Looking to exit from your business in the next two to five years?
We can help you achieve the best outcome.

Looking to exit from your business in the next two to five years?
We can help you achieve the best outcome.


‘Creative differences’ – five signs it might be time to sack your client

Much is written about why clients sack their creative agencies. But what about the other way around – are there circumstances when a creative agency might consider sacking a client?

It goes without saying that clients are the lifeblood of your agency. They are often hard-won, the costs of acquiring new business can be high, and it takes time to see positive returns on that investment. Retaining your clients (and their fees) is always going to be a top priority. Having said that, the following warning signs may indicate it’s time to rethink a client relationship.

  1. The finances aren’t stacking up. Either the client is a bad debtor or the costs to service them are high in comparison with the fees you’re earning. If it’s the former, there are many effective strategies for recovering your money without losing the client (if that’s what you want). And if the client isn’t proving profitable, ask yourself whether poor service is the reason (in which case, fix this first). Otherwise, you may be better served by moving on – cutting the bottom 10% of your client base can be an effective way to increase profit – or simply raising your prices.
  2. Your reputation is in danger of being damaged. As Warren Buffett once said, it takes 20 years to build a reputation and five minutes to ruin it. If continuing to work with a client is jeopardising your reputation, directly or by association, put distance between you quickly and professionally. If you don’t, it may impact your other clients or put off potential new clients.
  3. You just don’t work well together. You can try moving the team around to rectify the personality clash if you want to keep the client, but at the same time a priority is to look after your creative team. In any business you can encounter ‘that client’, the one no-one wants to work with. If this is genuinely the case, it may be time to call it quits.
  4. You’re not adding value to your client. If the client hasn’t raised an issue, you might be tempted to keep your head down and keep taking the fees. But ultimately, “it’s okay because they’re still paying” isn’t a strong moral position. That kind of mindset may even undermine the very heart of your company’s proposition.
  5. One of you has outgrown the other, or the business has changed. Businesses grow at different rates, move into different markets or change location. What once might have been a perfect creative match becomes a mis-match, meaning the client may be better served by a bigger, different or more specialised agency.

The need to ‘sack’ a client should be a very rare occurrence. But if any of these issues do arise, it’s far better that you take the initiative and address it. Try having an open conversation about the relationship, the value that you’re adding and the potential future direction. This will often lead to a mutual agreement either to ‘re-set’ the relationship to ensure it works for both parties or to move on.

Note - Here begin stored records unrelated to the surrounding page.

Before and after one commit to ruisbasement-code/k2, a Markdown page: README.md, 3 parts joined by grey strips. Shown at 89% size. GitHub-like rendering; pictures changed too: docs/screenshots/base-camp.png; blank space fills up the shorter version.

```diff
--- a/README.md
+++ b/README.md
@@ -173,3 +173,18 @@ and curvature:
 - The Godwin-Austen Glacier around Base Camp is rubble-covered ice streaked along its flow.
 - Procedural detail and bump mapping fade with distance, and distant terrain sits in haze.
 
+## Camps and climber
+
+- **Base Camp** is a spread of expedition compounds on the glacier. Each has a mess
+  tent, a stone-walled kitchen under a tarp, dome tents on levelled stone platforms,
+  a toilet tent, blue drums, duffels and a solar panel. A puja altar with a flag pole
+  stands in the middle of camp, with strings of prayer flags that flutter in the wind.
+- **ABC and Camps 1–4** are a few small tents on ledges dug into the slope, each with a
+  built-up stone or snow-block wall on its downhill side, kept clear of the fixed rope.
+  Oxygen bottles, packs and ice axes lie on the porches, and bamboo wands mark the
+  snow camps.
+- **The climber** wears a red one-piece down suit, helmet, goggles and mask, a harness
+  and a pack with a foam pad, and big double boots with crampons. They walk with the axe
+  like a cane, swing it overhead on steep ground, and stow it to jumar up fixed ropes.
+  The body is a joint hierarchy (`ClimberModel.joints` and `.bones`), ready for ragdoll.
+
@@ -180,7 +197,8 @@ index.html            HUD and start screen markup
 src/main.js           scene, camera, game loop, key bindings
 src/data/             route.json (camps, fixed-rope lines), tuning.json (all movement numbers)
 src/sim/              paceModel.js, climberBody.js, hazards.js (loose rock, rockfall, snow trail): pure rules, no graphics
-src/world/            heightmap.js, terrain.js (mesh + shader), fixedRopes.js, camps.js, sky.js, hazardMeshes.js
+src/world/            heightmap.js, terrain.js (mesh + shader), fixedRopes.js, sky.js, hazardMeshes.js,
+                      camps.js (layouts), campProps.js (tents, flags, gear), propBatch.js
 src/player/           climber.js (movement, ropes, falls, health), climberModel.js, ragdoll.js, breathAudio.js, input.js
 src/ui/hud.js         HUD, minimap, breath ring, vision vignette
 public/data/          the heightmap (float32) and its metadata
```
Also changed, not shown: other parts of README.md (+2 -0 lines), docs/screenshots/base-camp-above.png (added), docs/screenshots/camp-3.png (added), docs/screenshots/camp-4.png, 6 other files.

If that sounds like a daunting conversation, or you’re concerned it may lead to conflict, you’re not alone. A good business adviser can help you make objective decisions and manage tricky situations with clients. Get the advice you need to maximise your client relationships.



Ian’s ongoing input has made sure that plans have not only been laid, but implemented, completed and analysed. Ian is an invaluable asset to our business.

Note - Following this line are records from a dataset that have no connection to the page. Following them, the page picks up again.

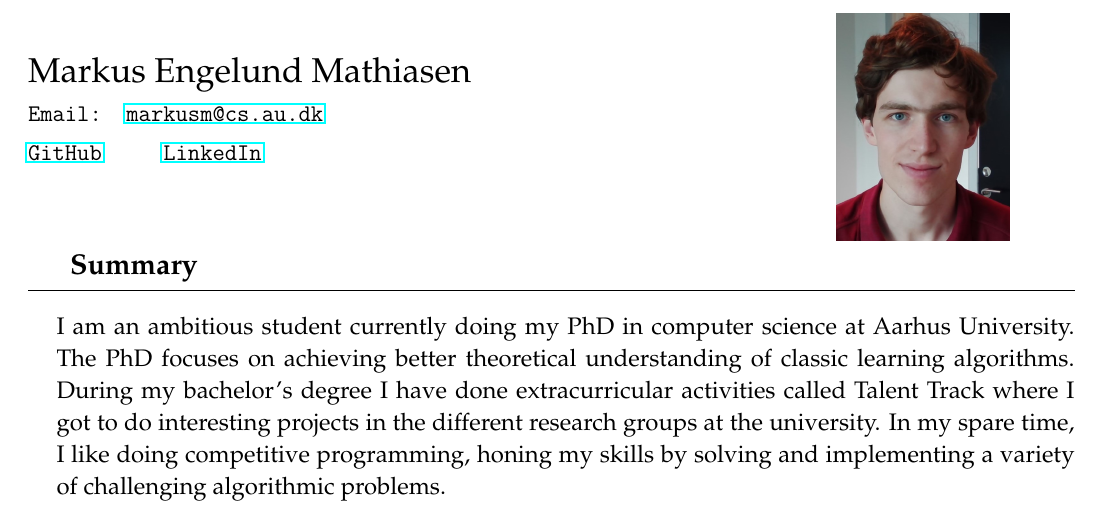
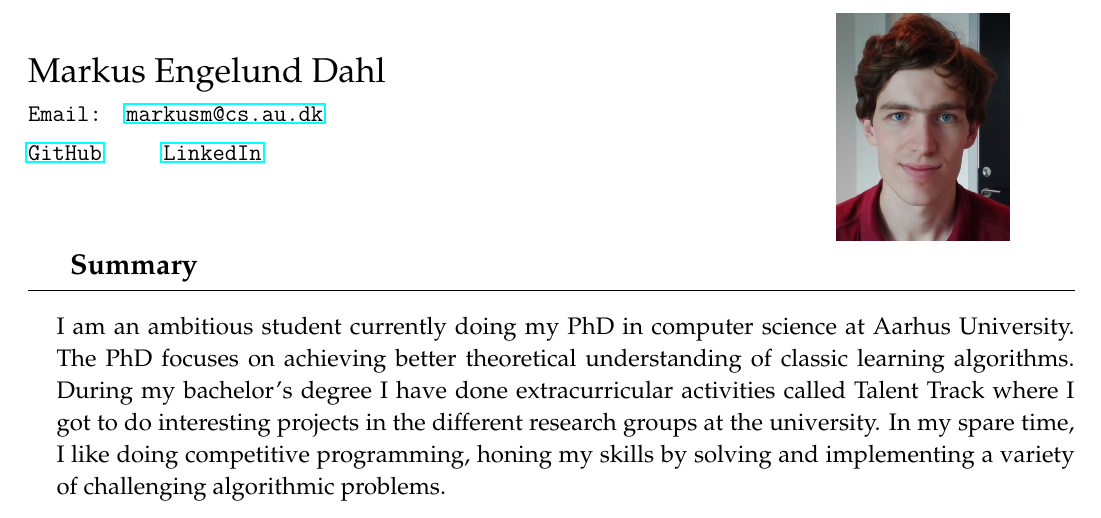
Before and after one commit to MarkusMathiasen/MarkusMathiasen.github.io, a LaTeX CV (resume.tex): part of page 1 of 3, cut so that both start at the same text. Compiled offline with pdfLaTeX.

Commit message:
Change my name

```diff
--- a/resume.tex
+++ b/resume.tex
@@ -8,7 +8,7 @@
 \noindent
 \begin{tabularx}{\linewidth}{@{}m{0.75\textwidth} m{0\textwidth}@{}}
 {
-    \large {Markus Engelund Mathiasen} \newline
+    \large {Markus Engelund Dahl} \newline
     \small{
         \clink{
             Email: \href{mailto:markusm@cs.au.dk}{markusm@cs.au.dk} \newline
```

Alistair Henderson
Managing Director, Tuplin


We’ve written a number of guides on selected business subjects that will set you and your business in good stead for whatever future you may choose.

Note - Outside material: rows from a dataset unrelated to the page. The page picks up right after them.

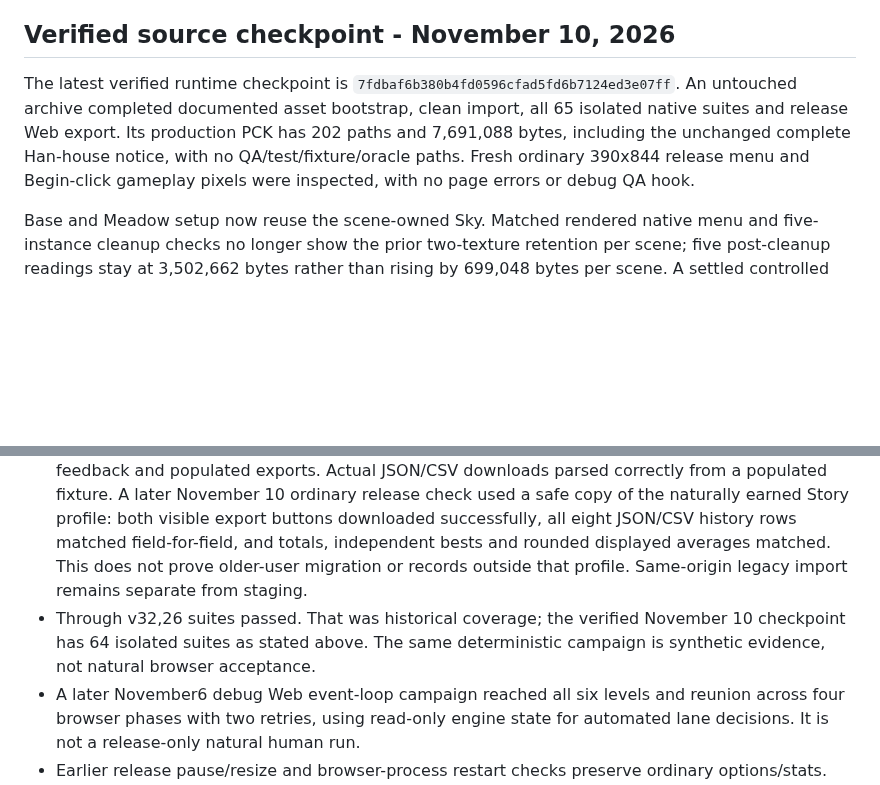
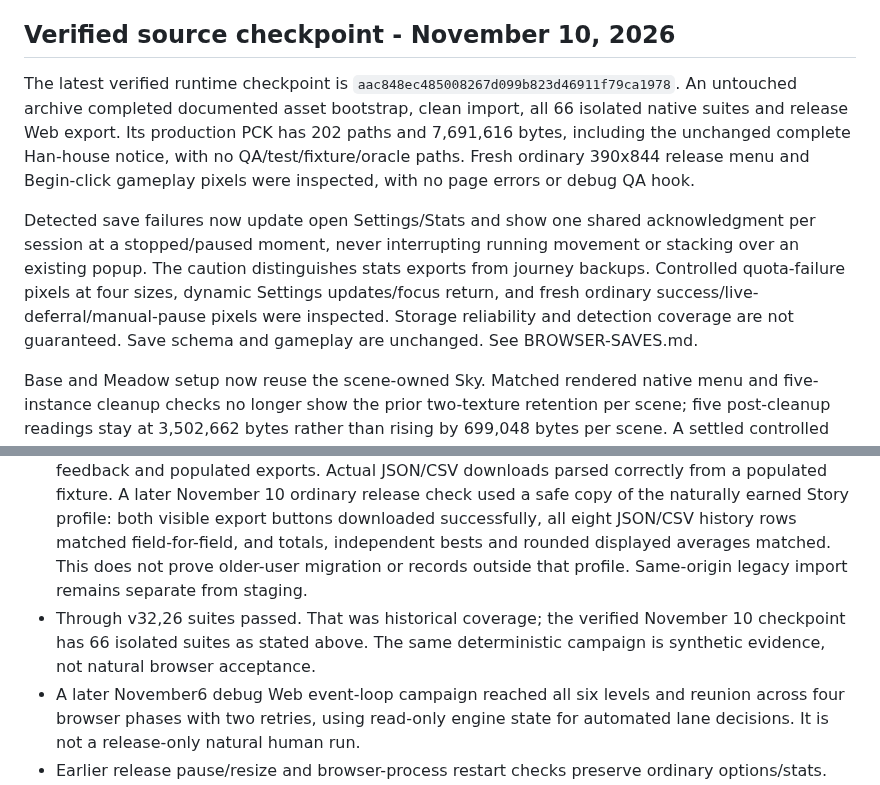
Before and after one commit to JohnDaleAtHome/neon-rush, a Markdown page: godot/PORT-STATUS.md, 2 parts joined by grey strips. Drawn GitHub-style; blank space fills up the shorter version.

Commit message:
Record verified save-warning source checkpoint
Updated verified runtime checkpoint and added new features for save failures and settings. Fixed keyboard focus issue in credits.

```diff
--- a/godot/PORT-STATUS.md
+++ b/godot/PORT-STATUS.md
@@ -16,7 +16,9 @@ Install matching web export templates first. Serve build over HTTP(S), not file:
 
 ## Verified source checkpoint - November 10, 2026
 
-The latest verified runtime checkpoint is `7fdbaf6b380b4fd0596cfad5fd6b7124ed3e07ff`. An untouched archive completed documented asset bootstrap, clean import, all 65 isolated native suites and release Web export. Its production PCK has 202 paths and 7,691,088 bytes, including the unchanged complete Han-house notice, with no QA/test/fixture/oracle paths. Fresh ordinary 390x844 release menu and Begin-click gameplay pixels were inspected, with no page errors or debug QA hook.
+The latest verified runtime checkpoint is `aac848ec485008267d099b823d46911f79ca1978`. An untouched archive completed documented asset bootstrap, clean import, all 66 isolated native suites and release Web export. Its production PCK has 202 paths and 7,691,616 bytes, including the unchanged complete Han-house notice, with no QA/test/fixture/oracle paths. Fresh ordinary 390x844 release menu and Begin-click gameplay pixels were inspected, with no page errors or debug QA hook.
+
+Detected save failures now update open Settings/Stats and show one shared acknowledgment per session at a stopped/paused moment, never interrupting running movement or stacking over an existing popup. The caution distinguishes stats exports from journey backups. Controlled quota-failure pixels at four sizes, dynamic Settings updates/focus return, and fresh ordinary success/live-deferral/manual-pause pixels were inspected. Storage reliability and detection coverage are not guaranteed. Save schema and gameplay are unchanged. See BROWSER-SAVES.md.
 
 Base and Meadow setup now reuse the scene-owned Sky. Matched rendered native menu and five-instance cleanup checks no longer show the prior two-texture retention per scene; five post-cleanup readings stay at 3,502,662 bytes rather than rising by 699,048 bytes per scene. A settled controlled campaign is also clean, but immediate synchronous campaign cleanup still reports two matching warnings. This is a bounded Linux software-rendering resource result, not a general leak-free, browser-memory or device-performance claim. Candidate ordinary release pixels at four sizes and controlled full/Light six-theme sky continuity were inspected. See SKY-RESOURCE-LIFECYCLE.md.
 
@@ -43,7 +45,7 @@ The approved Tide Pearl payoff is a five-second playable Sea exit at 7m/s, with
 - Independent persistent-browser review verified the checkpoint across reload and separate browser sessions, reaching persisted L4/Bridge3 of5. An earlier nonpersistent test-session checkpoint loss was not a demonstrated game defect. Whole-level retry resets elapsed/dew/health, not partial-level progress. Earlier apparent progress/health inconsistency was withdrawn after source clarification.
 - Earlier ordinary release checks cover portrait/landscape menu, start/jump/pause/resume and Settings/Stats layout. Moon/button settings persisted across reload. Emulated touch horizontal swipes and touch Pause worked; physical-device performance remains unverified. A later November 10 ordinary release emulation check inspected actual up-swipe airborne posture, down-swipe duck posture and upright recovery at initial Meadow. This is not physical-device gesture or timing clearance. Own local v31 screenshot-observed ordinary-input run reached L2 naturally; it does not fill late-campaign gaps.
 - Synthetic fixtures verified old-data migration, controlled checkpoint/storage restores, score feedback and populated exports. Actual JSON/CSV downloads parsed correctly from a populated fixture. A later November 10 ordinary release check used a safe copy of the naturally earned Story profile: both visible export buttons downloaded successfully, all eight JSON/CSV history rows matched field-for-field, and totals, independent bests and rounded displayed averages matched. This does not prove older-user migration or records outside that profile. Same-origin legacy import remains separate from staging.
-- Through v32,26 suites passed. That was historical coverage; the verified November 10 checkpoint has 64 isolated suites as stated above. The same deterministic campaign is synthetic evidence, not natural browser acceptance.
+- Through v32,26 suites passed. That was historical coverage; the verified November 10 checkpoint has 66 isolated suites as stated above. The same deterministic campaign is synthetic evidence, not natural browser acceptance.
 - A later November6 debug Web event-loop campaign reached all six levels and reunion across four browser phases with two retries, using read-only engine state for automated lane decisions. It is not a release-only natural human run.
 - Earlier release pause/resize and browser-process restart checks preserve ordinary options/stats. Separate controlled same-origin Grove collection and production-release reload restored Storm Sea/Bridge3. These earlier checks were controlled save evidence, not naturally earned progress. The later November 9 ordinary release-only run earned and recovered Sea / Bridge 3 as recorded above; it does not prove later campaign completion. Screenshot/OCR controller delays limited that run, and no game difficulty defect was established.
 
```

These are free for you to download and to make use of in your business, so please help yourself.